SUPPLIED RECORDS:
*** Begin section ***
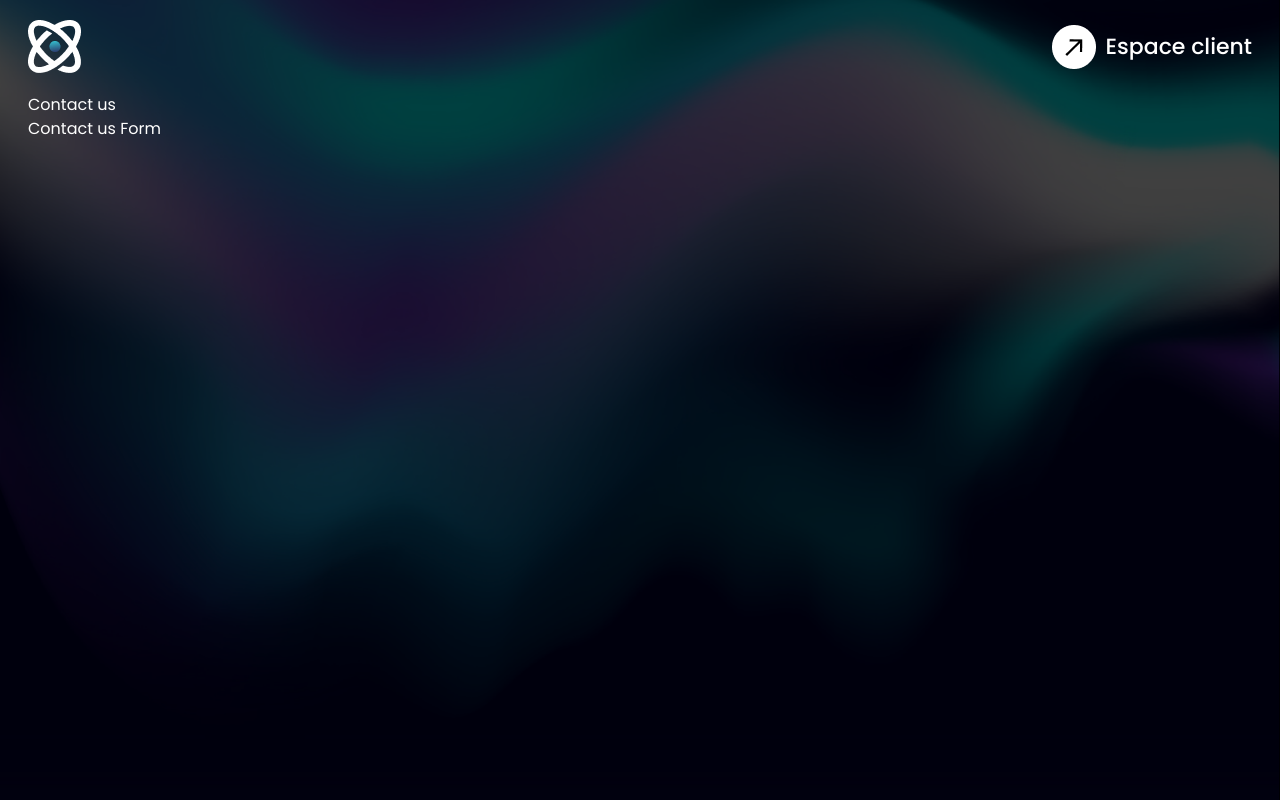
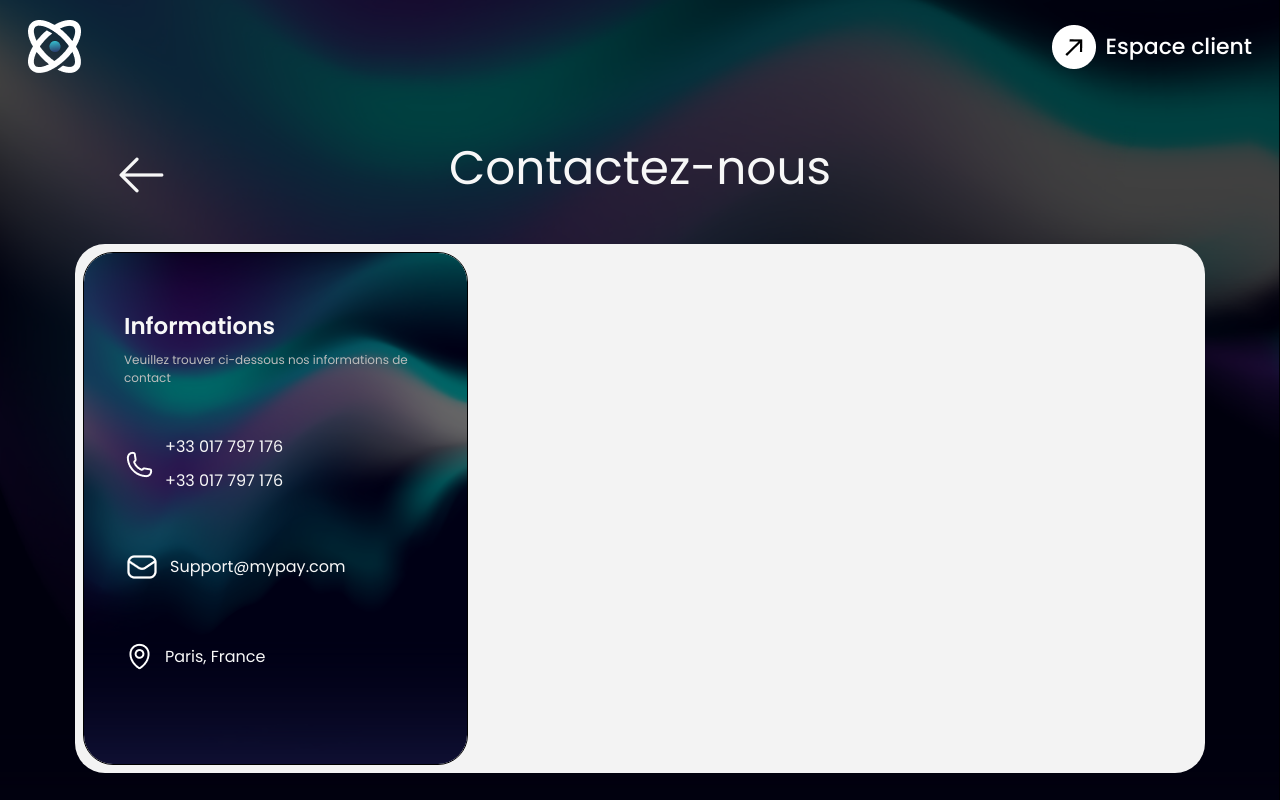
Before and after one commit to Shahriyar-Hosen/Mypay, a Next.js app: page /contact-us in a window 1280 px wide. Shown: the top 800 px of the page. Built offline with nearby package versions, Linux system fonts and the light colour scheme.

Commit message:
contact info add done

```diff
--- a/src/app/(protected)/contact-us/page.tsx
+++ b/src/app/(protected)/contact-us/page.tsx
@@ -1,8 +1,54 @@
+import { BackButton, BackgroundImg, SectionTitle } from "@/components/common";
+import Image from "next/image";
+import { FC } from "react";
+
 const ContactUs = () => {
+  const InfoBox: FC<IChildren & { size?: number; icon: string }> = ({
+    children,
+    size,
+    icon,
+  }) => (
+    <div className="flex justify-start items-center gap-2.5">
+      <Image src={icon} width={size || 31} height={size || 31} alt="" />
+      {children}
+    </div>
+  );
+  const InfoText: FC<IChildren> = ({ children }) => (
+    <p className="text-base leading-[24px] text-[#f7f7f7]">{children}</p>
+  );
+
   return (
-    <main className="min-h-screen">
-      <h1>Contact us</h1>
-      <section>Contact us Form</section>
+    <main className="min-h-screen lg:py-10 relative">
+      <SectionTitle>Contactez-nous</SectionTitle>
+      <section className="relative w-full max-w-[1130px] mx-auto rounded-[30px] bg-[#f3f3f3] my-10 p-2">
+        <BackButton className="absolute -top-24 left-10" />
+        <BackgroundImg
+          img="/contact-us-bg.png"
+          className="w-full max-w-[385px] rounded-[30px] border border-black overflow-hidden p-5 lg:p-10 lg:pb-11"
+        >
+          <h2 className="text-[23px] font-semibold leading-[34.5px] text-[#f7f7f7] pt-4">
+            Informations
+          </h2>
+          <p className="text-xs leading-[18px] text-[#bcbcbc] pt-2">
+            Veuillez trouver ci-dessous nos informations de contact
+          </p>
+
+          <div className="py-7 lg:py-12 space-y-7 lg:space-y-14">
+            <InfoBox icon="/phone.png">
+              <div className="space-y-2.5">
+                <InfoText>+33 017 797 176</InfoText>
+                <InfoText>+33 017 797 176</InfoText>
+              </div>
+            </InfoBox>
+            <InfoBox icon="/mail.png" size={36}>
+              <InfoText>Support@mypay.com</InfoText>
+            </InfoBox>
+            <InfoBox icon="/map.png">
+              <InfoText>Paris, France</InfoText>
+            </InfoBox>
+          </div>
+        </BackgroundImg>
+      </section>
     </main>
   );
 };
--- a/src/components/page/home/review.tsx
+++ b/src/components/page/home/review.tsx
@@ -3,7 +3,8 @@ import Image from "next/image";
 
 export const Review = () => {
   return (
-    <section
+    <section className="lg:pt-10">
+      <div
         className="w-full max-w-[1112px] mx-auto rounded-[20px] p-5 flex flex-col justify-start items-center
 
       bg-[linear-gradient(144.39deg,#ffffff66_-278.56%,#6d6d6d66_-78.47%,#11101d66_91.61%)]"
@@ -28,8 +29,8 @@ export const Review = () => {
           </div>
           <p className="w-full lg:max-w-[900px] text-center font-medium text-base sm:text-lg md:text-xl leading-[28px] md:leading-[37px] tracking-[2%]">
             Lorem ipsum dolor sit amet, consectetur adipiscing elit, sed do
-          eiusmod tempor incididunt ut labore et dolore magna aliqua. Ut enim ad
-          minim veniam, quis nostrud exercitation ullamco laboris nisi ut
+            eiusmod tempor incididunt ut labore et dolore magna aliqua. Ut enim
+            ad minim veniam, quis nostrud exercitation ullamco laboris nisi ut
             aliquip ex ea commodo consequat. Duis aute irure dolor in
             reprehenderit in voluptate velit esse cillum dolore eu fugiat nulla
             pariatur.
@@ -42,6 +43,7 @@ export const Review = () => {
             <p className="text-base opacity-50">CEO MyPay</p>
           </div>
         </div>
+      </div>
     </section>
   );
 };
```
Also changed, not shown: public/contact-us-bg.png (added). Lines whose indentation alone changed are shown as unchanged.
*** End section ***
Each line above should be printed again exactly, though the pictures should not be.

Before and after one commit to Shahriyar-Hosen/Mypay, a Next.js app: page /contact-us in a window 1280 px wide. Shown: the top 800 px of the page. Built offline with nearby package versions, Linux system fonts and the light colour scheme.

Commit message:
contact info add done

```diff
--- a/src/app/(protected)/contact-us/page.tsx
+++ b/src/app/(protected)/contact-us/page.tsx
@@ -1,8 +1,54 @@
+import { BackButton, BackgroundImg, SectionTitle } from "@/components/common";
+import Image from "next/image";
+import { FC } from "react";
+
 const ContactUs = () => {
+  const InfoBox: FC<IChildren & { size?: number; icon: string }> = ({
+    children,
+    size,
+    icon,
+  }) => (
+    <div className="flex justify-start items-center gap-2.5">
+      <Image src={icon} width={size || 31} height={size || 31} alt="" />
+      {children}
+    </div>
+  );
+  const InfoText: FC<IChildren> = ({ children }) => (
+    <p className="text-base leading-[24px] text-[#f7f7f7]">{children}</p>
+  );
+
   return (
-    <main className="min-h-screen">
-      <h1>Contact us</h1>
-      <section>Contact us Form</section>
+    <main className="min-h-screen lg:py-10 relative">
+      <SectionTitle>Contactez-nous</SectionTitle>
+      <section className="relative w-full max-w-[1130px] mx-auto rounded-[30px] bg-[#f3f3f3] my-10 p-2">
+        <BackButton className="absolute -top-24 left-10" />
+        <BackgroundImg
+          img="/contact-us-bg.png"
+          className="w-full max-w-[385px] rounded-[30px] border border-black overflow-hidden p-5 lg:p-10 lg:pb-11"
+        >
+          <h2 className="text-[23px] font-semibold leading-[34.5px] text-[#f7f7f7] pt-4">
+            Informations
+          </h2>
+          <p className="text-xs leading-[18px] text-[#bcbcbc] pt-2">
+            Veuillez trouver ci-dessous nos informations de contact
+          </p>
+
+          <div className="py-7 lg:py-12 space-y-7 lg:space-y-14">
+            <InfoBox icon="/phone.png">
+              <div className="space-y-2.5">
+                <InfoText>+33 017 797 176</InfoText>
+                <InfoText>+33 017 797 176</InfoText>
+              </div>
+            </InfoBox>
+            <InfoBox icon="/mail.png" size={36}>
+              <InfoText>Support@mypay.com</InfoText>
+            </InfoBox>
+            <InfoBox icon="/map.png">
+              <InfoText>Paris, France</InfoText>
+            </InfoBox>
+          </div>
+        </BackgroundImg>
+      </section>
     </main>
   );
 };
--- a/src/components/page/home/review.tsx
+++ b/src/components/page/home/review.tsx
@@ -3,7 +3,8 @@ import Image from "next/image";
 
 export const Review = () => {
   return (
-    <section
+    <section className="lg:pt-10">
+      <div
         className="w-full max-w-[1112px] mx-auto rounded-[20px] p-5 flex flex-col justify-start items-center
 
       bg-[linear-gradient(144.39deg,#ffffff66_-278.56%,#6d6d6d66_-78.47%,#11101d66_91.61%)]"
@@ -28,8 +29,8 @@ export const Review = () => {
           </div>
           <p className="w-full lg:max-w-[900px] text-center font-medium text-base sm:text-lg md:text-xl leading-[28px] md:leading-[37px] tracking-[2%]">
             Lorem ipsum dolor sit amet, consectetur adipiscing elit, sed do
-          eiusmod tempor incididunt ut labore et dolore magna aliqua. Ut enim ad
-          minim veniam, quis nostrud exercitation ullamco laboris nisi ut
+            eiusmod tempor incididunt ut labore et dolore magna aliqua. Ut enim
+            ad minim veniam, quis nostrud exercitation ullamco laboris nisi ut
             aliquip ex ea commodo consequat. Duis aute irure dolor in
             reprehenderit in voluptate velit esse cillum dolore eu fugiat nulla
             pariatur.
@@ -42,6 +43,7 @@ export const Review = () => {
             <p className="text-base opacity-50">CEO MyPay</p>
           </div>
         </div>
+      </div>
     </section>
   );
 };
```
Also changed, not shown: public/contact-us-bg.png (added). Lines whose indentation alone changed are shown as unchanged.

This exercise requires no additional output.